(Recorded data)
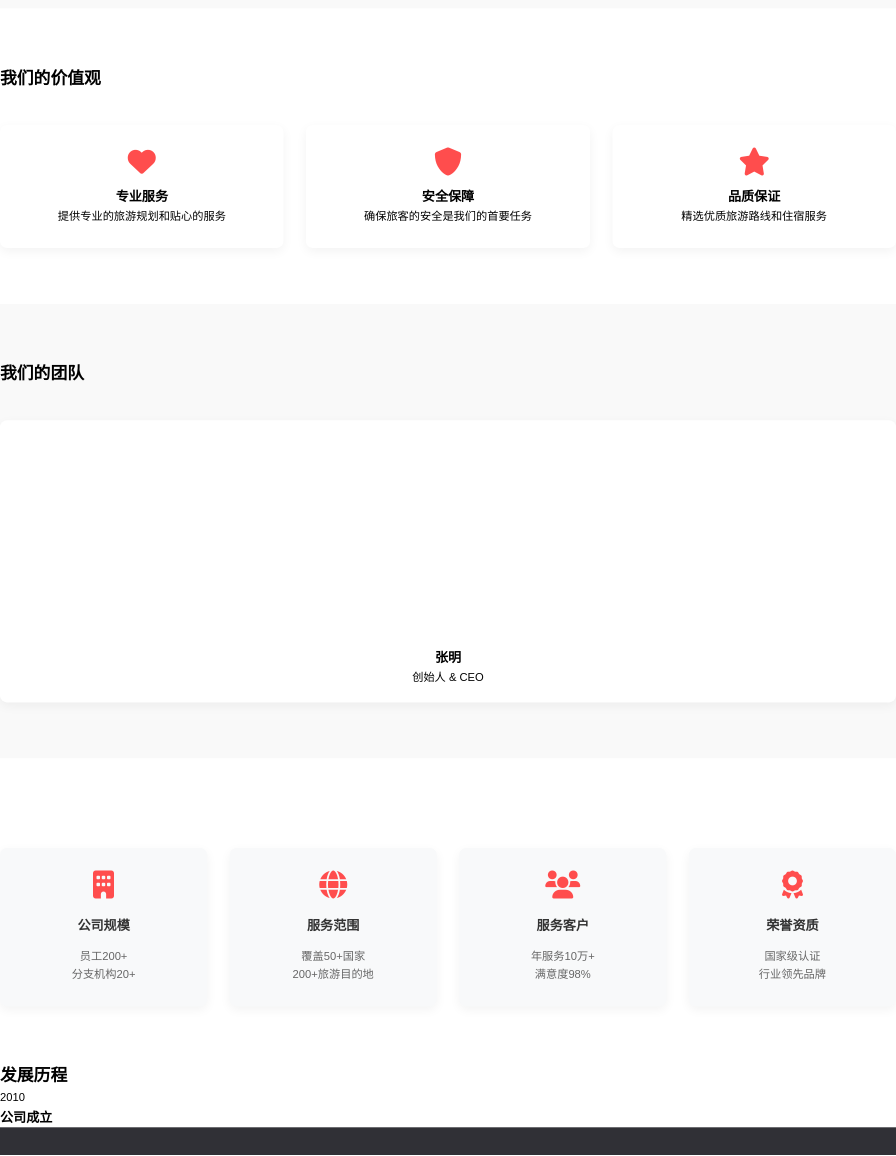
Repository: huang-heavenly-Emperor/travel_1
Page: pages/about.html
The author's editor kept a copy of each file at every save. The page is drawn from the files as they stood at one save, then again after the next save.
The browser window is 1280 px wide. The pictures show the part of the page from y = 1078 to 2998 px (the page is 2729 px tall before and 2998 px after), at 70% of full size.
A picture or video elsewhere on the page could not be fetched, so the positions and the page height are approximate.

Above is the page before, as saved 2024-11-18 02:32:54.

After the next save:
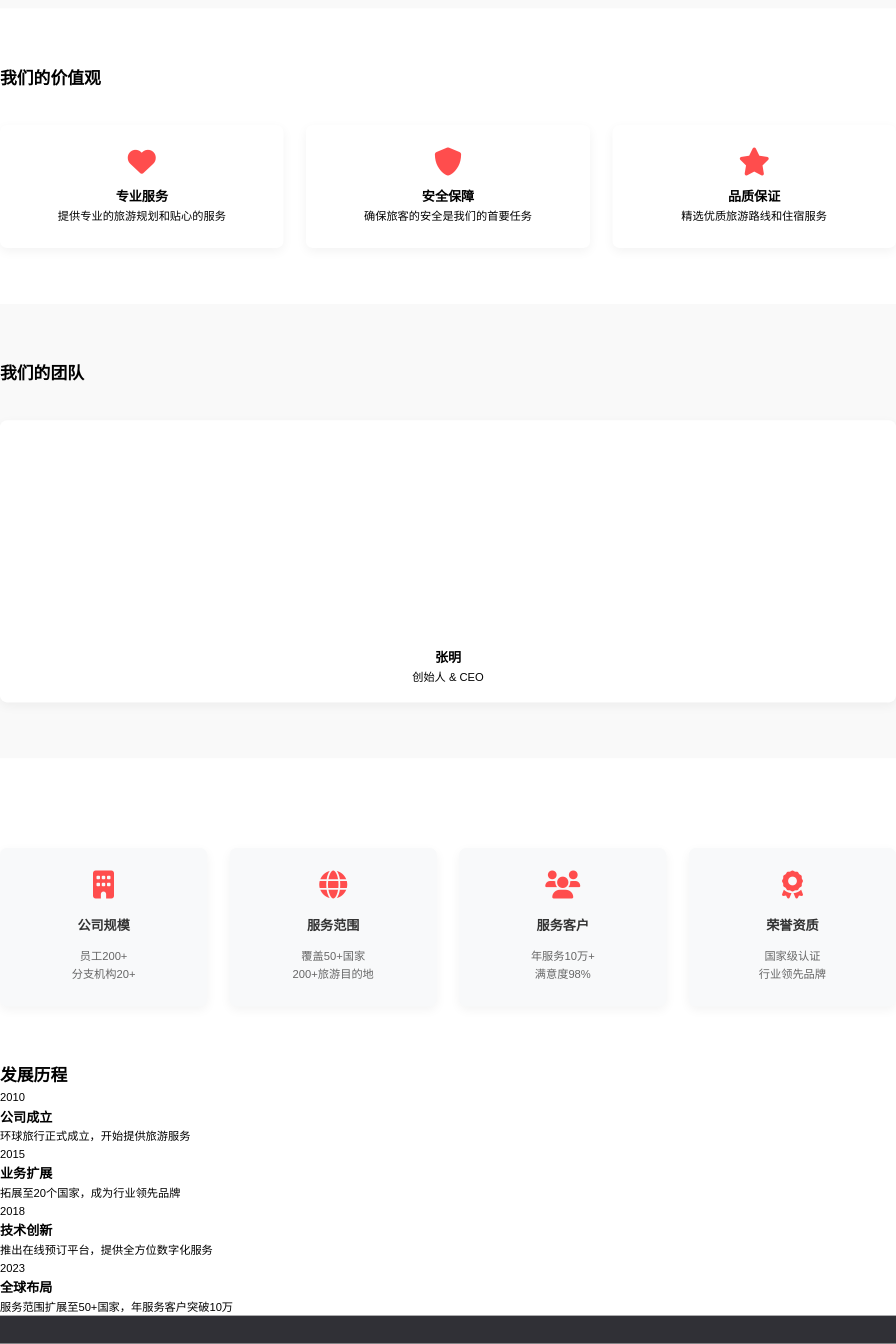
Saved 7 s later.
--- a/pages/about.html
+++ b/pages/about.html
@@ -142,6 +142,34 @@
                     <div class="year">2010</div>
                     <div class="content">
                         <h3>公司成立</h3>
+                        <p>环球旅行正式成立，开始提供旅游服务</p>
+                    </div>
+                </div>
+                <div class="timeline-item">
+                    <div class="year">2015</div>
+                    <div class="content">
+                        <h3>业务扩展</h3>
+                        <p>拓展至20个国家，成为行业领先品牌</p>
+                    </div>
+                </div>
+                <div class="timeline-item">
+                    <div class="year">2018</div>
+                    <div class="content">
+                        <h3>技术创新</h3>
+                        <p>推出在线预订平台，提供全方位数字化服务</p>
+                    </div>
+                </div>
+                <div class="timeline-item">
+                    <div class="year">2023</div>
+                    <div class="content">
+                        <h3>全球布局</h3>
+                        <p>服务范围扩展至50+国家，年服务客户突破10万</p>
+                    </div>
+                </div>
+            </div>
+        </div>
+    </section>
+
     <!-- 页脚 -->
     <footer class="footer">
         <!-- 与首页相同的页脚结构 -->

• **WHAT IS EXPECTED**
In your copy of the entries above, keep the text exact and leave out the pictures.

• **PROBLEM SOLUTION**
Repository: huang-heavenly-Emperor/travel_1
Page: pages/about.html
The author's editor kept a copy of each file at every save. The page is drawn from the files as they stood at one save, then again after the next save.
The browser window is 1280 px wide. The pictures show the part of the page from y = 1078 to 2998 px (the page is 2729 px tall before and 2998 px after), at 70% of full size.
A picture or video elsewhere on the page could not be fetched, so the positions and the page height are approximate.

Above is the page before, as saved 2024-11-18 02:32:54.

After the next save:
Saved 7 s later.
--- a/pages/about.html
+++ b/pages/about.html
@@ -142,6 +142,34 @@
                     <div class="year">2010</div>
                     <div class="content">
                         <h3>公司成立</h3>
+                        <p>环球旅行正式成立，开始提供旅游服务</p>
+                    </div>
+                </div>
+                <div class="timeline-item">
+                    <div class="year">2015</div>
+                    <div class="content">
+                        <h3>业务扩展</h3>
+                        <p>拓展至20个国家，成为行业领先品牌</p>
+                    </div>
+                </div>
+                <div class="timeline-item">
+                    <div class="year">2018</div>
+                    <div class="content">
+                        <h3>技术创新</h3>
+                        <p>推出在线预订平台，提供全方位数字化服务</p>
+                    </div>
+                </div>
+                <div class="timeline-item">
+                    <div class="year">2023</div>
+                    <div class="content">
+                        <h3>全球布局</h3>
+                        <p>服务范围扩展至50+国家，年服务客户突破10万</p>
+                    </div>
+                </div>
+            </div>
+        </div>
+    </section>
+
     <!-- 页脚 -->
     <footer class="footer">
         <!-- 与首页相同的页脚结构 -->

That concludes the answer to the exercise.